New Delhi: Aviation regulator DGCA plans
to bring under the scanner over 10,000 commercial pilot
license (CPL) holders and conduct third-party audit of all
flying schools in the country in the wake of cases of forgery
behind securing of licences coming to light.
As the forgery cases have given rise to fears that
travellers` life is being endangered by incompetent pilots,
the regulator is planning a slew of steps to check the
Apart from this, the regulator is also worried about
the problems faced by a large number of Indian youths, who go
abroad for training and return with fake or invalid
licenses, after spending lakhs of rupees.
Besides the six cases of pilots using forged documents
to get their licenses, "we have got some more suspicious

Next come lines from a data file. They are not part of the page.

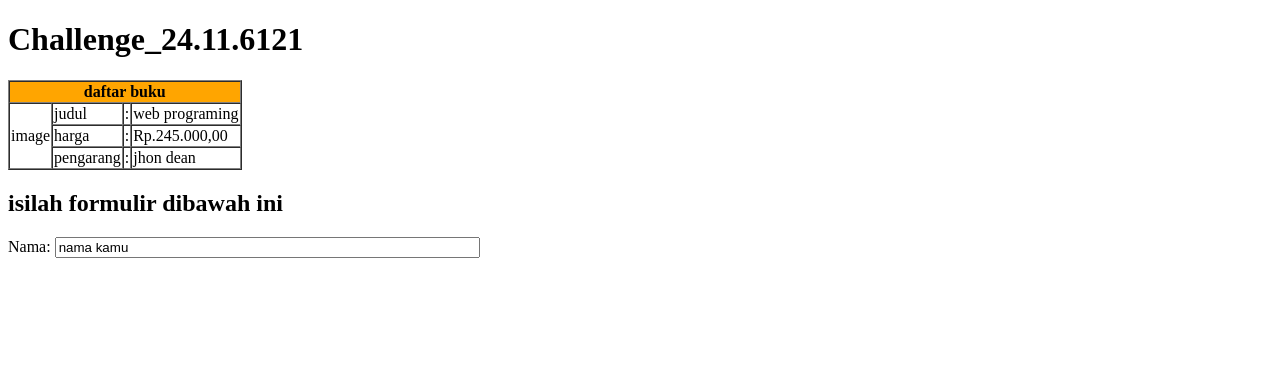
Repository: Tepen-com/challenge_24.11.6121_p4
Page: index.html
The author's editor kept a copy of each file at every save. The page is drawn from the files as they stood at one save, then again after the next save.
The browser window is 1280 px wide. The pictures show the whole page.

Above is the page before, as saved 2026-04-20 10:59:14.

### index.html
<!DOCTYPE html>
<html lang="eng">
    <head>
        <meta charset="UTF-8">
        <meta name="viewport" content="width=device-width , initiave">
        <title>p1
        </title>

    </head>
    <body>
        <h1>Challenge_24.11.6121</h1>
        <table border="1" cellspacing="0">
            <tr>
                <th colspan="4" bgcolor="orange"> daftar buku</th>
            </tr>
            <tr>
                <td rowspan="4"> image
                </td>
                <td>
                    judul
                </td>
                <td>
                    :
                </td>
                <td>
                    web programing
                </td>
            </tr>
            <tr>
                <td>harga</td>
                <td>:</td>
                <td>Rp.245.000,00</td>
            </tr>
            <tr>
                <td>pengarang</td>
                <td>:</td>
                <td>jhon dean</td>
            </tr>
        </table>
        <h2>isilah formulir dibawah ini</h2>
        <p>Nama: <input type="text" value="nama kamu" size="50"></p> <br>

    </body>


</html>

After the next save:
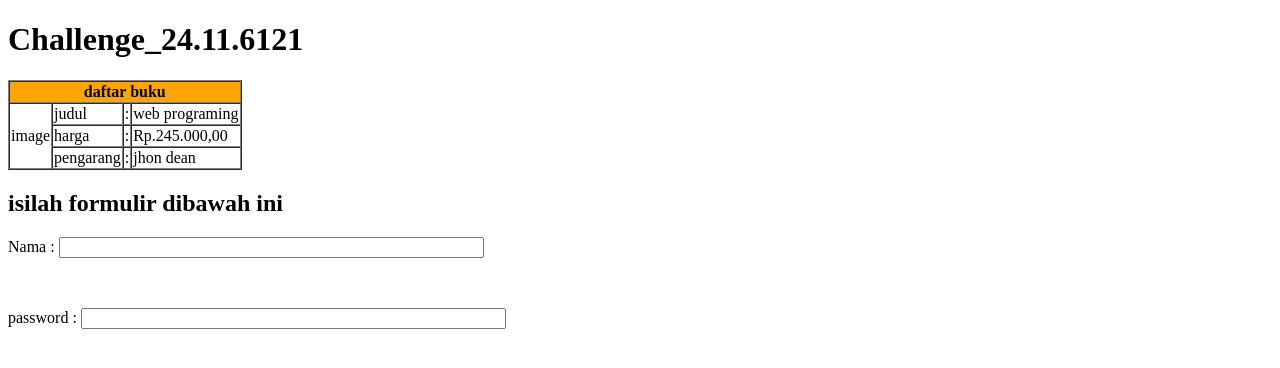
Saved 3 min 45 s later.
--- a/index.html
+++ b/index.html
@@ -38,8 +38,8 @@
             </tr>
         </table>
         <h2>isilah formulir dibawah ini</h2>
-        <p>Nama: <input type="text" value="nama kamu" size="50"></p> <br>
-
+        <p>Nama : <input type="text" value="" size="50"></p> <br>
+        <p>password : <input type="text" value="" size="50"></p>
     </body>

cases, but there is nothing confirmed as yet and
investigations are going on," DGCA chief EK Bharat Bhushan
said in Delhi.
The six cases of forged documents that have come to
light are two each from air carriers IndiGo and SpiceJet and
one each from Air India and MDLR.
While all the 4,000-odd holders of Airline Transport
Pilot Licenses (ATPLs) are currently being probed, the
Directorate General of Civil Aviation is "considering looking
into all the CPLs", he said. There are over 10,000 CPL holders
in the country.
In a bid to combat fudging of records, the DGCA is
determined to have an online option for students, beginning
with "at least in some (examination) centres, by July," the
Director General said, adding, "We are working with the
National Informatics Centre on this project" that should be in
Asked whether flying training schools were following
stringent standards laid down by the regulator, Bhushan said:
"There have been cases ... there is suspicion that at least
some of the flying hours that they are logging in the
student`s log books, are not genuine".
He also indicated that problems relating to training
infrastructure have also been found.
These training academies provide flight training and
issue CPLs to the successful students. A separate set of
aviation regulations or Civil Aviation Requirements (CAR) have
also been framed for such institutions.
"I want to examine the condition and quality of
training they are giving. We have to ensure that the
conditions and quality of training are maintained. My
intention is to have a team from outside, a third-party
systematic audit of these schools," Bhushan said.
There are about 40 flying schools in India.
Under the CAR, a flying school gets a license which
is valid for a year. It is renewed after a DGCA inspection and
"on satisfying that the institutes maintain their required
capability. The inspection is carried out as per the
standardised check-list", the DGCA chief said.